Tags: gays, Haarlem, lesbians, Utrecht
On Tuesday 1 April legislation kicked in that made the partner of lesbian mothers gain equal rights as the parent of their child. For the longest time, the ‘second’ mother (or co-mother) had to go through a costly adoption procedure in order to become the legal parent of their partner’s child. The procedure lasted at least 6 months, cost at least 1000 euro and was very stressful. If something happened to the child in the mean time, the co-mother had no rights whatsoever, turning the child into an orphan. Thanks to this change in the law, children of lesbian parents have rights that equal those of children born of heterosexual couples.
Before, only the birth mother was considered the mother and a second mother had no legal rights. When a heterosexual couple adopted a child or went through artificial insemination, the father just had to sign some papers and never had to go through any kind of adoption procedure like gay women did.
Once marriage is made legal for homosexuals, the next step is taking care of such parenting issues, so foreign countries, take note.
(Links: www.welingelichtekringen.nl, www.coc.nl, Photo of Crying baby by Chalky Lives, some rights reserved)
Tags: lesbians, rights
After weeks of debating the ‘Zwarte Piet’ tradition during Sinterklaas, which involves blackface considered a tradition here but racist abroad, a steady number of Dutch people on Facebook are now pissed off at the Pope.

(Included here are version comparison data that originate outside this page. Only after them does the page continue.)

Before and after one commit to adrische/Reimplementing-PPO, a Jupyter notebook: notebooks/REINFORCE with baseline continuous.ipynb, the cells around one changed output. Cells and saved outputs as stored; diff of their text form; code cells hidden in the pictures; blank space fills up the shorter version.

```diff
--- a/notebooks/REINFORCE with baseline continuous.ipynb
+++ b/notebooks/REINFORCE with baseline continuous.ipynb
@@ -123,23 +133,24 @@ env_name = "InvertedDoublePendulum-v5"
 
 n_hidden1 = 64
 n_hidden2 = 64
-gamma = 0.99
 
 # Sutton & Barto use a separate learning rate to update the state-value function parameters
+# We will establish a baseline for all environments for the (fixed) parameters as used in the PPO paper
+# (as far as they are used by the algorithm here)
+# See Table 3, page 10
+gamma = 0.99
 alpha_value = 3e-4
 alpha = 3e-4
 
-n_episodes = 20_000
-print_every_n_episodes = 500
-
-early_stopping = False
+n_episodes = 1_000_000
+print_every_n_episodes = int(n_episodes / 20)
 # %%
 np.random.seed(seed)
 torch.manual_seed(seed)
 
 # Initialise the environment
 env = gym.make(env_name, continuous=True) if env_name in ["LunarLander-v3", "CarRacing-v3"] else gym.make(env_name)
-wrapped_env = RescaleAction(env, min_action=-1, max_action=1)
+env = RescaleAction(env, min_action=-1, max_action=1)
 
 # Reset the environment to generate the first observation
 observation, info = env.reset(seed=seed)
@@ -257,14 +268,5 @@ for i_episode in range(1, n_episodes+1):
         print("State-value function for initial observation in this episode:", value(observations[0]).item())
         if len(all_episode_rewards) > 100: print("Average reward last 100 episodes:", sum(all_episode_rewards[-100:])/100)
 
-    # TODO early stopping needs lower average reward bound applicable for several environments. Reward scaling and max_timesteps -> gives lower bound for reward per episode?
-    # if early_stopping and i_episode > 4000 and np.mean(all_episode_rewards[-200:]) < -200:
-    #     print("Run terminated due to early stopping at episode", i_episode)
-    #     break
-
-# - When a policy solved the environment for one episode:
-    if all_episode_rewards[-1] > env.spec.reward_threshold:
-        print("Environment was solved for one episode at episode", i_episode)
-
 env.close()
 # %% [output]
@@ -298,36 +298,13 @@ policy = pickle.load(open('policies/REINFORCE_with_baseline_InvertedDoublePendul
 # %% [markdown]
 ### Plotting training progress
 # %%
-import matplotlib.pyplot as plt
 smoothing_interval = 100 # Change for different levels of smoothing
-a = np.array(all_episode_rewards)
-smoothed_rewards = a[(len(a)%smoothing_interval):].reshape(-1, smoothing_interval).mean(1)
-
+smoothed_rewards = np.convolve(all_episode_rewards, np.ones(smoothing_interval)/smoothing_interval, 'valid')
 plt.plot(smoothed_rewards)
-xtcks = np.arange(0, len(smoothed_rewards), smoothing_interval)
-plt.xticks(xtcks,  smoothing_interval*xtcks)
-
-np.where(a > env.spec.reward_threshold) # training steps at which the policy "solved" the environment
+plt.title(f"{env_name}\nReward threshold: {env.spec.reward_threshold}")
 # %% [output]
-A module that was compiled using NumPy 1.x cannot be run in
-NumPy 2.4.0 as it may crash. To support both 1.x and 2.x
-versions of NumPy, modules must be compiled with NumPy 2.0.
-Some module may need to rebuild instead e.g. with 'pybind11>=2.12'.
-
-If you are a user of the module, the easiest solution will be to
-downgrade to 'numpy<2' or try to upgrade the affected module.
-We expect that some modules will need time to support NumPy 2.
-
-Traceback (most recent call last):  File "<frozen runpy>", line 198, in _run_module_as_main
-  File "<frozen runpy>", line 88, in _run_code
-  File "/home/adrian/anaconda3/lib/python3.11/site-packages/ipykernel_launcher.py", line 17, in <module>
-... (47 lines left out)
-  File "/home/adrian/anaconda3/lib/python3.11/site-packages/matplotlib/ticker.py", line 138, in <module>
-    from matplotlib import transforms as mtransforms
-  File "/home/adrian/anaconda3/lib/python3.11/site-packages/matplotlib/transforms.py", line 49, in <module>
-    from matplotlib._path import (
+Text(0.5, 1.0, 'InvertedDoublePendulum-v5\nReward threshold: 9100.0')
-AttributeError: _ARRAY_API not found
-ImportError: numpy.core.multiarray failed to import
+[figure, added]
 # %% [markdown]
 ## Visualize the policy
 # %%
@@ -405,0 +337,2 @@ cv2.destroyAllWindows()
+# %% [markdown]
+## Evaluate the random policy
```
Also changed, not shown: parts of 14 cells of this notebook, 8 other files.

The Pope’s famous Dutch saying, “bedankt voor de bloemen” (“thanks for the flowers”), is often the first thing that pops to mind if you mention the Pope to a Dutch person. The Facebook page Geen bloemen naar de Paus (‘No flowers for the Pope’) wants to stop sending flowers to the Pope at Easter and is venting its anger at the Pope’s heteronormative Christmas speech, which angered Foreign Affairs Minister Frans Timmermans who lashed out in the media at the Pope’s ‘homophobia’:
“If every person is unique, as the Pope’s representative said in Dublin last week, then why should that unique person not have the right to stand up for their own sexual orientation? Marriage between two people of the same sex is having respect for the uniqueness of the individual.”
I for one will never, ever get over the amount of child abuse reported from the Catholic church since I was old enough to understand what it was.
The Netherlands was the first country in the world to legalize same-sex marriages, although some controversy remains over municipal officials who refuse to marry gays and lesbians on religious grounds.
Regardless, to quote a gay friend back in the 1990s inspired by the American’s first Bush administration: “Hate is not a family value”.
Tags: Facebook, flowers, gays, homosexuals, lesbians, marriage, Pope, same-sex
For the first time, Amsterdam’s Gay Pride canal parade will feature a Dutch-Turkish boat that fits 80 people. However, the organisers say that it’s mostly gay Turkish men on the boat and that they have few lesbians. “Many women are still afraid of coming out of the closet although many of them simply don’t have an affinity with the whole Gay Pride thing,” explains one of the female organisers.
They could already be full, but the Dutch film in the link says they could use 10 more lesbians. The whole point of the boat is to show that having a Turkish background and being gay goes together in a positive way. And even though they didn’t get any entrepreneurs to sponsor the boat, they’ve only had positive responses, as “emancipation takes time”.
(Link: www.lokum.nl, Photo of Gay flag by sigmaration, some rights reserved)
Tags: gay pride, gays, lesbians, Turks
On 20 April, some 20 kilometres of hiking routes for lesbians will be officially opened in the province of Brabant. In the woods near Alphen lesbians will be able to enjoy nature and “get together”.
The first Dutch “ladies’ route” was opened in North Holland, and there are also routes in Zeeland and Drenthe. Noord-Brabant is now the fourth province to go lesbian friendly. The goal is to have lesbian hiking routes throughout the country.
Tags: Alphen, hiking, lesbians, woods